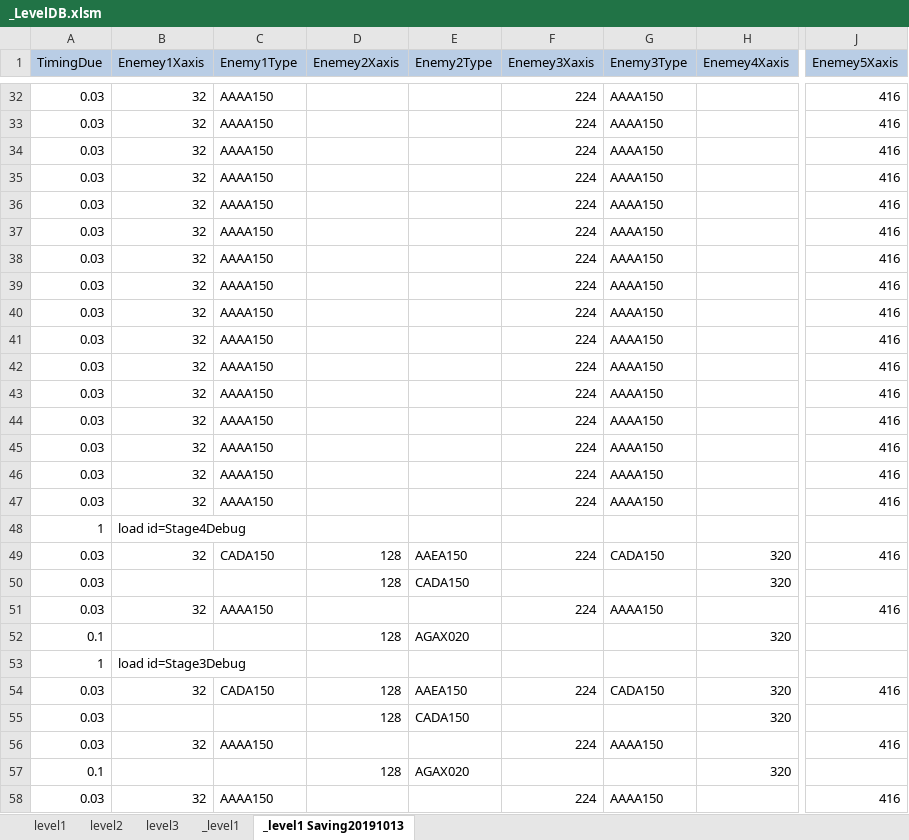
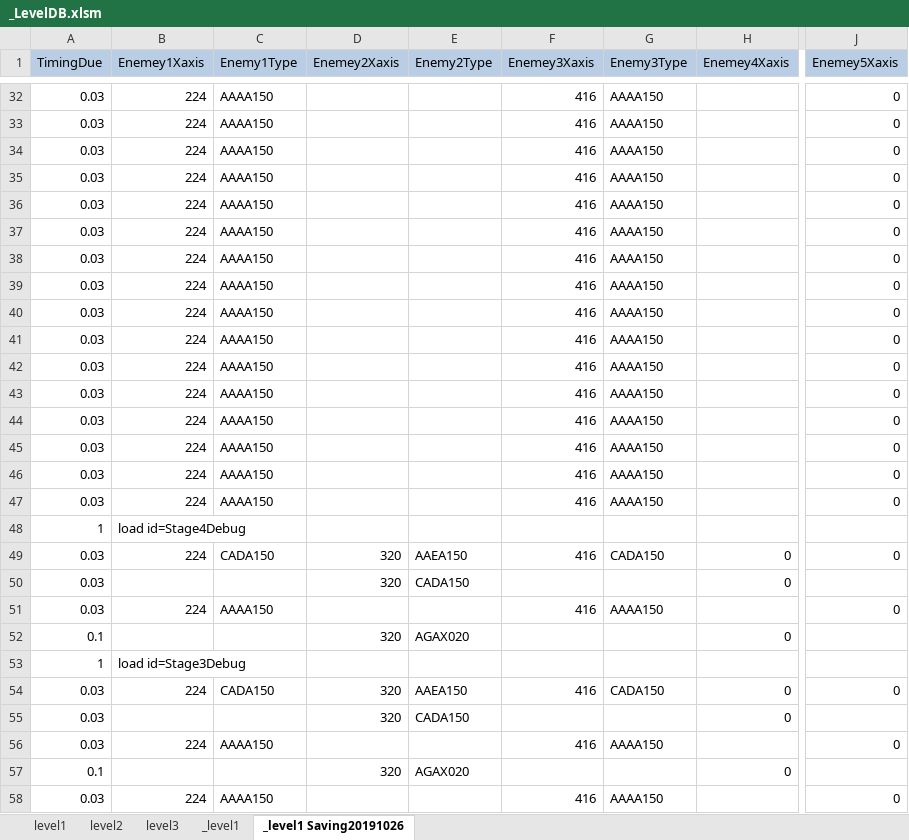
Before and after one commit to kalmmis/IndiePunk-PSY2050, an Excel workbook: _LevelDB.xlsm, sheet _level1 Saving20191026, drawn as a sheet; only a part is shown, gaps mark what is left out; values as stored, in another font and other column widths than the file's, no borders; charts and pictures not drawn; the diff covers the shown part only; the diff names each change by its address in the sheet, - before the commit and + after, or states it on an @@ line.

```diff
--- a/_LevelDB.xlsm (sheet _level1 Saving20191026)
+++ b/_LevelDB.xlsm (sheet _level1 Saving20191026)
-sheet tab: _level1 Saving20191013
+sheet tab: _level1 Saving20191026
-B32:B47 (Enemey1Xaxis): 32
+B32:B47 (Enemey1Xaxis): 224
-F32:F47 (Enemey3Xaxis): 224
+F32:F47 (Enemey3Xaxis): 416
-J32:J47 (Enemey5Xaxis): 416
+J32:J47 (Enemey5Xaxis): 0
-B49 (Enemey1Xaxis): 32
+B49 (Enemey1Xaxis): 224
-D49:D50 (Enemey2Xaxis): 128
+D49:D50 (Enemey2Xaxis): 320
-F49 (Enemey3Xaxis): 224
+F49 (Enemey3Xaxis): 416
-H49:H50 (Enemey4Xaxis): 320
+H49:H50 (Enemey4Xaxis): 0
-J49 (Enemey5Xaxis): 416
+J49 (Enemey5Xaxis): 0
-B51 (Enemey1Xaxis): 32
+B51 (Enemey1Xaxis): 224
-F51 (Enemey3Xaxis): 224
+F51 (Enemey3Xaxis): 416
-J51 (Enemey5Xaxis): 416
+J51 (Enemey5Xaxis): 0
-D52 (Enemey2Xaxis): 128
+D52 (Enemey2Xaxis): 320
-H52 (Enemey4Xaxis): 320
+H52 (Enemey4Xaxis): 0
-B54 (Enemey1Xaxis): 32
+B54 (Enemey1Xaxis): 224
-D54:D55 (Enemey2Xaxis): 128
+D54:D55 (Enemey2Xaxis): 320
-F54 (Enemey3Xaxis): 224
+F54 (Enemey3Xaxis): 416
-H54:H55 (Enemey4Xaxis): 320
+H54:H55 (Enemey4Xaxis): 0
-J54 (Enemey5Xaxis): 416
+J54 (Enemey5Xaxis): 0
-B56 (Enemey1Xaxis): 32
+B56 (Enemey1Xaxis): 224
-F56 (Enemey3Xaxis): 224
+F56 (Enemey3Xaxis): 416
-J56 (Enemey5Xaxis): 416
+J56 (Enemey5Xaxis): 0
-D57 (Enemey2Xaxis): 128
+D57 (Enemey2Xaxis): 320
-H57 (Enemey4Xaxis): 320
+H57 (Enemey4Xaxis): 0
-B58 (Enemey1Xaxis): 32
+B58 (Enemey1Xaxis): 224
-F58 (Enemey3Xaxis): 224
+F58 (Enemey3Xaxis): 416
-J58 (Enemey5Xaxis): 416
+J58 (Enemey5Xaxis): 0
```
Also changed, not shown: 3 added rows, 1 removed row and 191 edited cells elsewhere in this sheet, sheet level1, sheet level2, formulas that keep their value, charts or pictures, 20190907 Story.xlsx, 9 other files.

• Task prompt: From the material above, set down each entry exactly, but exclude the pictures.

• Response for this exercise:
Before and after one commit to kalmmis/IndiePunk-PSY2050, an Excel workbook: _LevelDB.xlsm, sheet _level1 Saving20191026, drawn as a sheet; only a part is shown, gaps mark what is left out; values as stored, in another font and other column widths than the file's, no borders; charts and pictures not drawn; the diff covers the shown part only; the diff names each change by its address in the sheet, - before the commit and + after, or states it on an @@ line.

```diff
--- a/_LevelDB.xlsm (sheet _level1 Saving20191026)
+++ b/_LevelDB.xlsm (sheet _level1 Saving20191026)
-sheet tab: _level1 Saving20191013
+sheet tab: _level1 Saving20191026
-B32:B47 (Enemey1Xaxis): 32
+B32:B47 (Enemey1Xaxis): 224
-F32:F47 (Enemey3Xaxis): 224
+F32:F47 (Enemey3Xaxis): 416
-J32:J47 (Enemey5Xaxis): 416
+J32:J47 (Enemey5Xaxis): 0
-B49 (Enemey1Xaxis): 32
+B49 (Enemey1Xaxis): 224
-D49:D50 (Enemey2Xaxis): 128
+D49:D50 (Enemey2Xaxis): 320
-F49 (Enemey3Xaxis): 224
+F49 (Enemey3Xaxis): 416
-H49:H50 (Enemey4Xaxis): 320
+H49:H50 (Enemey4Xaxis): 0
-J49 (Enemey5Xaxis): 416
+J49 (Enemey5Xaxis): 0
-B51 (Enemey1Xaxis): 32
+B51 (Enemey1Xaxis): 224
-F51 (Enemey3Xaxis): 224
+F51 (Enemey3Xaxis): 416
-J51 (Enemey5Xaxis): 416
+J51 (Enemey5Xaxis): 0
-D52 (Enemey2Xaxis): 128
+D52 (Enemey2Xaxis): 320
-H52 (Enemey4Xaxis): 320
+H52 (Enemey4Xaxis): 0
-B54 (Enemey1Xaxis): 32
+B54 (Enemey1Xaxis): 224
-D54:D55 (Enemey2Xaxis): 128
+D54:D55 (Enemey2Xaxis): 320
-F54 (Enemey3Xaxis): 224
+F54 (Enemey3Xaxis): 416
-H54:H55 (Enemey4Xaxis): 320
+H54:H55 (Enemey4Xaxis): 0
-J54 (Enemey5Xaxis): 416
+J54 (Enemey5Xaxis): 0
-B56 (Enemey1Xaxis): 32
+B56 (Enemey1Xaxis): 224
-F56 (Enemey3Xaxis): 224
+F56 (Enemey3Xaxis): 416
-J56 (Enemey5Xaxis): 416
+J56 (Enemey5Xaxis): 0
-D57 (Enemey2Xaxis): 128
+D57 (Enemey2Xaxis): 320
-H57 (Enemey4Xaxis): 320
+H57 (Enemey4Xaxis): 0
-B58 (Enemey1Xaxis): 32
+B58 (Enemey1Xaxis): 224
-F58 (Enemey3Xaxis): 224
+F58 (Enemey3Xaxis): 416
-J58 (Enemey5Xaxis): 416
+J58 (Enemey5Xaxis): 0
```
Also changed, not shown: 3 added rows, 1 removed row and 191 edited cells elsewhere in this sheet, sheet level1, sheet level2, formulas that keep their value, charts or pictures, 20190907 Story.xlsx, 9 other files.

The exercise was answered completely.